To take a single step, the human body uses two hundred muscles; to accelerate from walking to jogging, twenty six bones, thirty three joints, one hundred twelve ligaments and an entire network of tendons, nerves and blood vessels have to work seamlessly together. If that’s not impressive, I don’t know what is. One thing’s for certain – our bodies are highly complex systems, built for an active lifestyle.
Regardless, a majority of us sit behind desks for at least forty hours a week. How’s that for ironic? The prolonged inactivity we’re forced to accept inspires most of us to turn to the gym for some form of exercise.

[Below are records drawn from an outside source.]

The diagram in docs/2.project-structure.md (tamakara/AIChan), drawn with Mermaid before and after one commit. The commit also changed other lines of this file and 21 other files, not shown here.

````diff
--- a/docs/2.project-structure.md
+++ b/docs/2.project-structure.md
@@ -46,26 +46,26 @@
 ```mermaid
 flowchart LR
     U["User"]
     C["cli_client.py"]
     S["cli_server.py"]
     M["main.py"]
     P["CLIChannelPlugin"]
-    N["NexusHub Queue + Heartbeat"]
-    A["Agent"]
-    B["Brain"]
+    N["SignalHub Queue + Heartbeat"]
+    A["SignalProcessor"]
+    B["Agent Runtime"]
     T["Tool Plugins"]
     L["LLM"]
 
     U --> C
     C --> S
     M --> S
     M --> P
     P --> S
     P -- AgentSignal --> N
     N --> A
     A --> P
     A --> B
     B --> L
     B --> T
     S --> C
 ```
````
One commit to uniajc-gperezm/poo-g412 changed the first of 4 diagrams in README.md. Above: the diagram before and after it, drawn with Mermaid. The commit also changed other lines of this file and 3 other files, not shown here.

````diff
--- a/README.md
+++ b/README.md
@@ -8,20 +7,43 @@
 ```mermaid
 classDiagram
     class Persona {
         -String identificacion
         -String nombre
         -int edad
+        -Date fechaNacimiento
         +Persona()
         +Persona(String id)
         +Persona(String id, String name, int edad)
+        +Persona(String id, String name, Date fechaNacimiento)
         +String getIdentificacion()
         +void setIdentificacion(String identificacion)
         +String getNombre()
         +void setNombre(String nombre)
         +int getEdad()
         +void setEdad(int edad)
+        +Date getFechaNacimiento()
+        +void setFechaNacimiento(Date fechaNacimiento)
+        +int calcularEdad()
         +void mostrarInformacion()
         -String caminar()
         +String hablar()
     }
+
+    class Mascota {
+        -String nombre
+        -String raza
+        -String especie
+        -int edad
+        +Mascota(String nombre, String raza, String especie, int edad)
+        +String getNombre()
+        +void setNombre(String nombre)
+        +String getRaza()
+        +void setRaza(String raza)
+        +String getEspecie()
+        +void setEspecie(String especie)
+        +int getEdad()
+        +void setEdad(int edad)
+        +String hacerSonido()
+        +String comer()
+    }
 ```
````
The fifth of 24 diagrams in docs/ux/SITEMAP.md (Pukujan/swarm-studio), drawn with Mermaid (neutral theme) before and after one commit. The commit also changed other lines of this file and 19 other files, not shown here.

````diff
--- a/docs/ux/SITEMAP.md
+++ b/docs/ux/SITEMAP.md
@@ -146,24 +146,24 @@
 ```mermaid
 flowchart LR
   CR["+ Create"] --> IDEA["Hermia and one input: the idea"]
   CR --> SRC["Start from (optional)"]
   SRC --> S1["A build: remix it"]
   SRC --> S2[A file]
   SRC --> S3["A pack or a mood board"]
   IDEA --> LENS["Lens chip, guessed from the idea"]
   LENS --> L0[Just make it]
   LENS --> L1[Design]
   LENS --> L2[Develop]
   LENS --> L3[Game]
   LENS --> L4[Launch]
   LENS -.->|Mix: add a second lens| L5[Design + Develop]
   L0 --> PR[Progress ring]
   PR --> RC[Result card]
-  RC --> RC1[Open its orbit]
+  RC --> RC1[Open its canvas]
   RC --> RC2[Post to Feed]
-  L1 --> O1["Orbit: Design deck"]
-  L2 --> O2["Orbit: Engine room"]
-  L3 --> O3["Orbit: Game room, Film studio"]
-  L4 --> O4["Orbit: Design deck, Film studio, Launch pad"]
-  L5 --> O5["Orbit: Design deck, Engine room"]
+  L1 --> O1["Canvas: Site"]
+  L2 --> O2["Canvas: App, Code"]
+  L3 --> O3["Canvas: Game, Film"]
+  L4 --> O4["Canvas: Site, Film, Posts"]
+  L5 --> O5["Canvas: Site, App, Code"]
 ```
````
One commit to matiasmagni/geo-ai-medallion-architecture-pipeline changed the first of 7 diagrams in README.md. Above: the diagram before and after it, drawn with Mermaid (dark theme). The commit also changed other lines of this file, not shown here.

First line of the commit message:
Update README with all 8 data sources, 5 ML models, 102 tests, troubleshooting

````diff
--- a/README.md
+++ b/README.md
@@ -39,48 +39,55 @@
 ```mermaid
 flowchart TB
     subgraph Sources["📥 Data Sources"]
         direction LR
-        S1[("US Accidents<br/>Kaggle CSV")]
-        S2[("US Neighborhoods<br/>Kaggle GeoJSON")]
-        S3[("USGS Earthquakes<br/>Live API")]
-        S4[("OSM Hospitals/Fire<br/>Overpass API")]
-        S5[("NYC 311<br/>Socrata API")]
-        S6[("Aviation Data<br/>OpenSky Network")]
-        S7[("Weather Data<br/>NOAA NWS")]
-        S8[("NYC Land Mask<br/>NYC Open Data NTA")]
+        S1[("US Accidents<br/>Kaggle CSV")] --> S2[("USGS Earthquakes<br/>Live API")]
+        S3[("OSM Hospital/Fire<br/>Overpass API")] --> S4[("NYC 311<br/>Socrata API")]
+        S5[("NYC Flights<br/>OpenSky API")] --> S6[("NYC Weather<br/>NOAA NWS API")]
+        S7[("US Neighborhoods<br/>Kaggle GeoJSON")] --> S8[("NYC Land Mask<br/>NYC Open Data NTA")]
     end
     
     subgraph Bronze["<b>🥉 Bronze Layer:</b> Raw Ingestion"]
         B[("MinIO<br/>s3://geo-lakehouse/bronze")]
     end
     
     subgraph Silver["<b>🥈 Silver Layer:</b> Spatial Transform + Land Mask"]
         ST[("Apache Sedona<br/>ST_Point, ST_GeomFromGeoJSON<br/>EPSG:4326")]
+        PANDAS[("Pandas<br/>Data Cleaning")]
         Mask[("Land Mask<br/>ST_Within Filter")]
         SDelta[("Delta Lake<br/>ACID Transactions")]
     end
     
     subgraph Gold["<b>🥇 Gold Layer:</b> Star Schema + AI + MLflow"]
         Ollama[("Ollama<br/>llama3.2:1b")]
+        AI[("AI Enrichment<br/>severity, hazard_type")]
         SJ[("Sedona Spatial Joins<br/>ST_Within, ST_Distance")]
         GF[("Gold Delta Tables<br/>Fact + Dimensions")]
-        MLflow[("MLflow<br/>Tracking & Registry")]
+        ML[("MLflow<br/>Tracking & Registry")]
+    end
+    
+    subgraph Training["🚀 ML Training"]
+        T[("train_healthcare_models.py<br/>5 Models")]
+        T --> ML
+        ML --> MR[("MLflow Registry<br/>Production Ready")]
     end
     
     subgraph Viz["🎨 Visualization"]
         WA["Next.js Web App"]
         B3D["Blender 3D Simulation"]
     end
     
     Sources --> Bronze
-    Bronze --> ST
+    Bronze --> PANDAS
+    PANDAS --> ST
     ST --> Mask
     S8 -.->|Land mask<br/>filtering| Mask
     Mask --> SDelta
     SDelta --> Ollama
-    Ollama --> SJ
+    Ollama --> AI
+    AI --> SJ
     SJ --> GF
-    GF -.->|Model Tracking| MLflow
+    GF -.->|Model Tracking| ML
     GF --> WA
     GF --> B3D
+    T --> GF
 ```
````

Personally, I love to run. If I had to pick between running on a treadmill or running outside, I’d pick outside any day of the week. I don’t even mind a bit of rain (it reminds me of home). I didn’t say I was a particularly good runner; I just enjoy it. Mostly because it’s cheap. As in free. You get out of the house and gym and best of all, you get to see your neighborhood.
Yes, I mix it up with weight lifting or cross training, but my go-to, preferred method of working out is running. Aside from losing weight and promoting a heart healthy lifestyle, running also has many other benefits.
It alleviates stress. We all know the feeling. Your boss gives you an impossible task and by the time you get home, the mere mention of anything work related sends you flying off the handle. Go for a run. You can burn a few hundred calories and clear your mind. Running mellows people out. It’s an outlet for them to channel their frustrations.
Even if you aren’t stressed out, running is just plain convenient. You don’t need to spend boat loads of money on fancy gym memberships. All you need is a good pair of shoes, an iPhone (if you like listening to music), and the open road. How hard is it to step out your front door?
It’s a solo or group activity. I prefer to run alone. It’s the time of day where I can reflect on my schedule and prioritize everything I need to do. It lets me strategize. I’m not a huge spur-of-the-moment type of gal. I like having a plan of attack and I live by making lists. I crave organization and when I run, I can zone out to my music and start planning for tomorrow. If you’re more of a social worker-outer, you could run with your dog or a group of friends. In fact, if you’re a novice runner, it might be good to run with friends. They’ll keep you accountable.
The learning curve is pretty shallow. You put one foot in front of the other. That’s not so bad, right? At a certain point, momentum will take over and there’ll be a small bounce in your step. Just remember, while the notion is easy enough, the execution can be your undoing. I’m talking about form here. Your arms should be at a ninety degree angle; never clench your fists; keep your chest and back muscles loose; lean slightly forward. Running is a natural movement, but if you develop poor habits, your pain may be amplified, especially if you run long distances.
Finally, it reeks of competitiveness. Have you ever run a half marathon? That’s 13.1 miles of pure torture. I’ve run two of them. I always do great until about mile ten. At that point a friend had to practically drag me across the finish line. Talk about competition though. There’s nothing worse than being passed by a 65 year old guy who could be your dad and he’s not even breaking a sweat.
So what type of worker-outer are you? Crossfit? (Yeah, I think it’s a cult too) Pilates? Yoga? P90x? Insanity? There’s a reason there’s an entire market out there for staying fit: because it’s lucrative. The good news is that there’s an alternative to all these mediums of working out and it’s running.